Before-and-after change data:
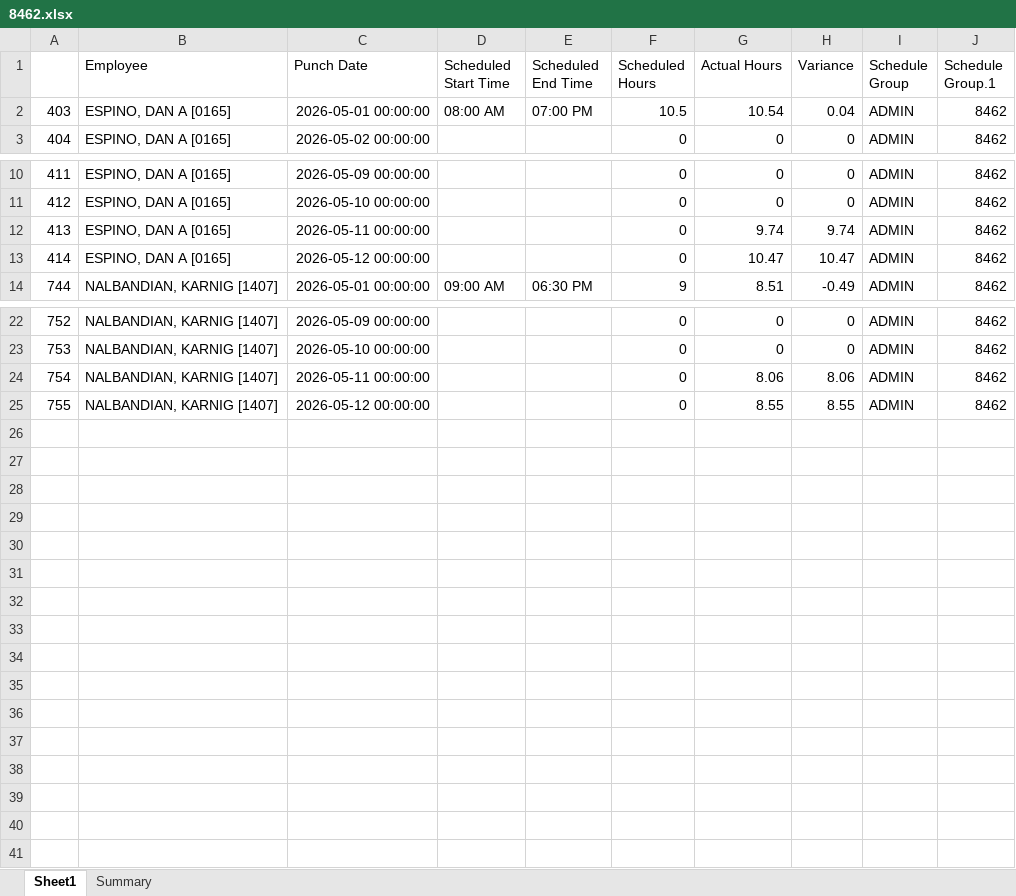
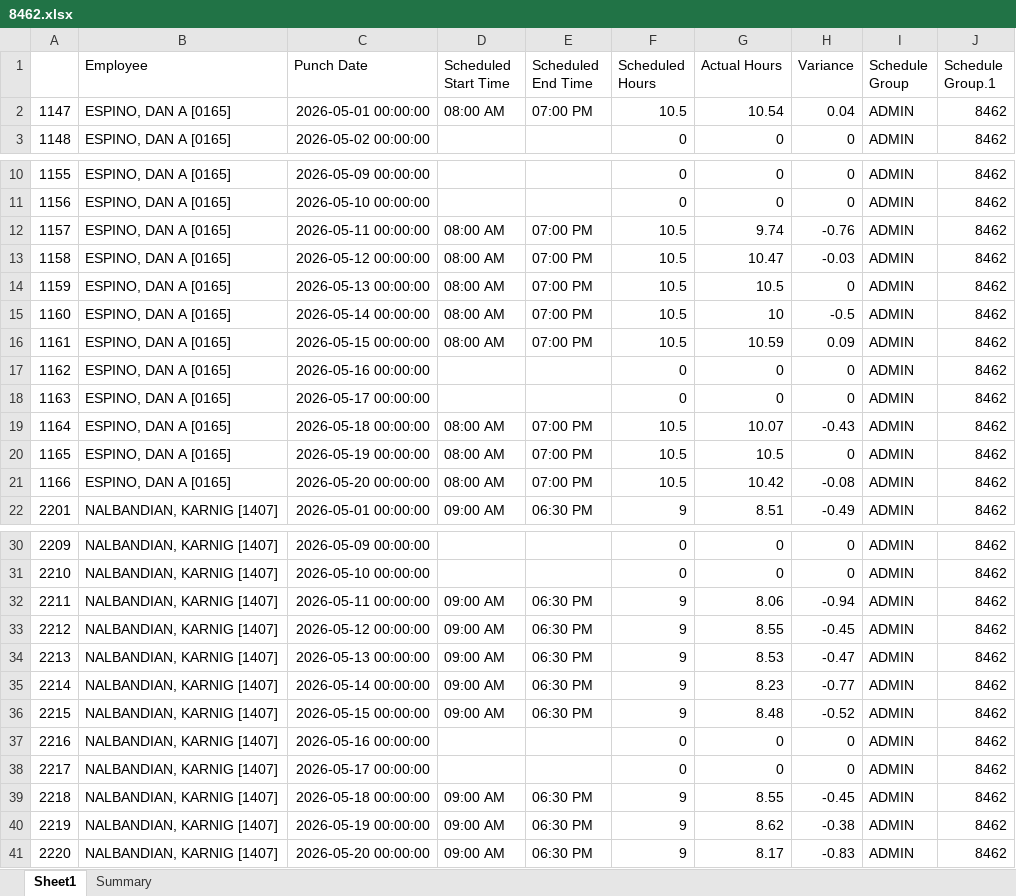
Before and after one commit to avt-Delro/Scrape_Paycom, an Excel workbook: sheet/8462.xlsx, sheet Sheet1, drawn as a sheet; only a part is shown, gaps mark what is left out; values as stored, in another font and other column widths than the file's, no borders; addresses are those after the commit; the diff names each change by its address in the sheet, - before the commit and + after, or states it on an @@ line.

```diff
--- a/sheet/8462.xlsx (sheet Sheet1)
+++ b/sheet/8462.xlsx (sheet Sheet1)
@@ column A renumbered between rows 2 and 38 @@
+row 12: 1157 | ESPINO, DAN A [0165] | 2026-05-11 00:00:00 | 08:00 AM | 07:00 PM | 10.5 | 9.74 | -0.76 | ADMIN | 8462
+row 13: 1158 | ESPINO, DAN A [0165] | 2026-05-12 00:00:00 | 08:00 AM | 07:00 PM | 10.5 | 10.47 | -0.03 | ADMIN | 8462
+row 14: 1159 | ESPINO, DAN A [0165] | 2026-05-13 00:00:00 | 08:00 AM | 07:00 PM | 10.5 | 10.5 | 0 | ADMIN | 8462
+row 15: 1160 | ESPINO, DAN A [0165] | 2026-05-14 00:00:00 | 08:00 AM | 07:00 PM | 10.5 | 10 | -0.5 | ADMIN | 8462
+row 16: 1161 | ESPINO, DAN A [0165] | 2026-05-15 00:00:00 | 08:00 AM | 07:00 PM | 10.5 | 10.59 | 0.09 | ADMIN | 8462
-C17 (Punch Date): 2026-05-11 00:00:00
+C17 (Punch Date): 2026-05-16 00:00:00
-G17 (Actual Hours): 9.74
+G17 (Actual Hours): 0
-H17 (Variance): 9.74
+H17 (Variance): 0
-C18 (Punch Date): 2026-05-12 00:00:00
+C18 (Punch Date): 2026-05-17 00:00:00
-G18 (Actual Hours): 10.47
+G18 (Actual Hours): 0
-H18 (Variance): 10.47
+H18 (Variance): 0
+row 19: 1164 | ESPINO, DAN A [0165] | 2026-05-18 00:00:00 | 08:00 AM | 07:00 PM | 10.5 | 10.07 | -0.43 | ADMIN | 8462
+row 20: 1165 | ESPINO, DAN A [0165] | 2026-05-19 00:00:00 | 08:00 AM | 07:00 PM | 10.5 | 10.5 | 0 | ADMIN | 8462
+row 21: 1166 | ESPINO, DAN A [0165] | 2026-05-20 00:00:00 | 08:00 AM | 07:00 PM | 10.5 | 10.42 | -0.08 | ADMIN | 8462
+row 32: 2211 | NALBANDIAN, KARNIG [1407] | 2026-05-11 00:00:00 | 09:00 AM | 06:30 PM | 9 | 8.06 | -0.94 | ADMIN | 8462
+row 33: 2212 | NALBANDIAN, KARNIG [1407] | 2026-05-12 00:00:00 | 09:00 AM | 06:30 PM | 9 | 8.55 | -0.45 | ADMIN | 8462
+row 34: 2213 | NALBANDIAN, KARNIG [1407] | 2026-05-13 00:00:00 | 09:00 AM | 06:30 PM | 9 | 8.53 | -0.47 | ADMIN | 8462
+row 35: 2214 | NALBANDIAN, KARNIG [1407] | 2026-05-14 00:00:00 | 09:00 AM | 06:30 PM | 9 | 8.23 | -0.77 | ADMIN | 8462
+row 36: 2215 | NALBANDIAN, KARNIG [1407] | 2026-05-15 00:00:00 | 09:00 AM | 06:30 PM | 9 | 8.48 | -0.52 | ADMIN | 8462
-C37 (Punch Date): 2026-05-11 00:00:00
+C37 (Punch Date): 2026-05-16 00:00:00
-G37 (Actual Hours): 8.06
+G37 (Actual Hours): 0
-H37 (Variance): 8.06
+H37 (Variance): 0
-C38 (Punch Date): 2026-05-12 00:00:00
+C38 (Punch Date): 2026-05-17 00:00:00
-G38 (Actual Hours): 8.55
+G38 (Actual Hours): 0
-H38 (Variance): 8.55
+H38 (Variance): 0
+row 39: 2218 | NALBANDIAN, KARNIG [1407] | 2026-05-18 00:00:00 | 09:00 AM | 06:30 PM | 9 | 8.55 | -0.45 | ADMIN | 8462
+row 40: 2219 | NALBANDIAN, KARNIG [1407] | 2026-05-19 00:00:00 | 09:00 AM | 06:30 PM | 9 | 8.62 | -0.38 | ADMIN | 8462
+row 41: 2220 | NALBANDIAN, KARNIG [1407] | 2026-05-20 00:00:00 | 09:00 AM | 06:30 PM | 9 | 8.17 | -0.83 | ADMIN | 8462
```
Also changed, not shown: sheet Summary, sheet/8613.xlsx, sheet/8614.xlsx, 7 other files.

EXERCISE: Every line that holds the word "other" should be copied from the records above.

WRITTEN REPLY:
Before and after one commit to avt-Delro/Scrape_Paycom, an Excel workbook: sheet/8462.xlsx, sheet Sheet1, drawn as a sheet; only a part is shown, gaps mark what is left out; values as stored, in another font and other column widths than the file's, no borders; addresses are those after the commit; the diff names each change by its address in the sheet, - before the commit and + after, or states it on an @@ line.
Also changed, not shown: sheet Summary, sheet/8613.xlsx, sheet/8614.xlsx, 7 other files.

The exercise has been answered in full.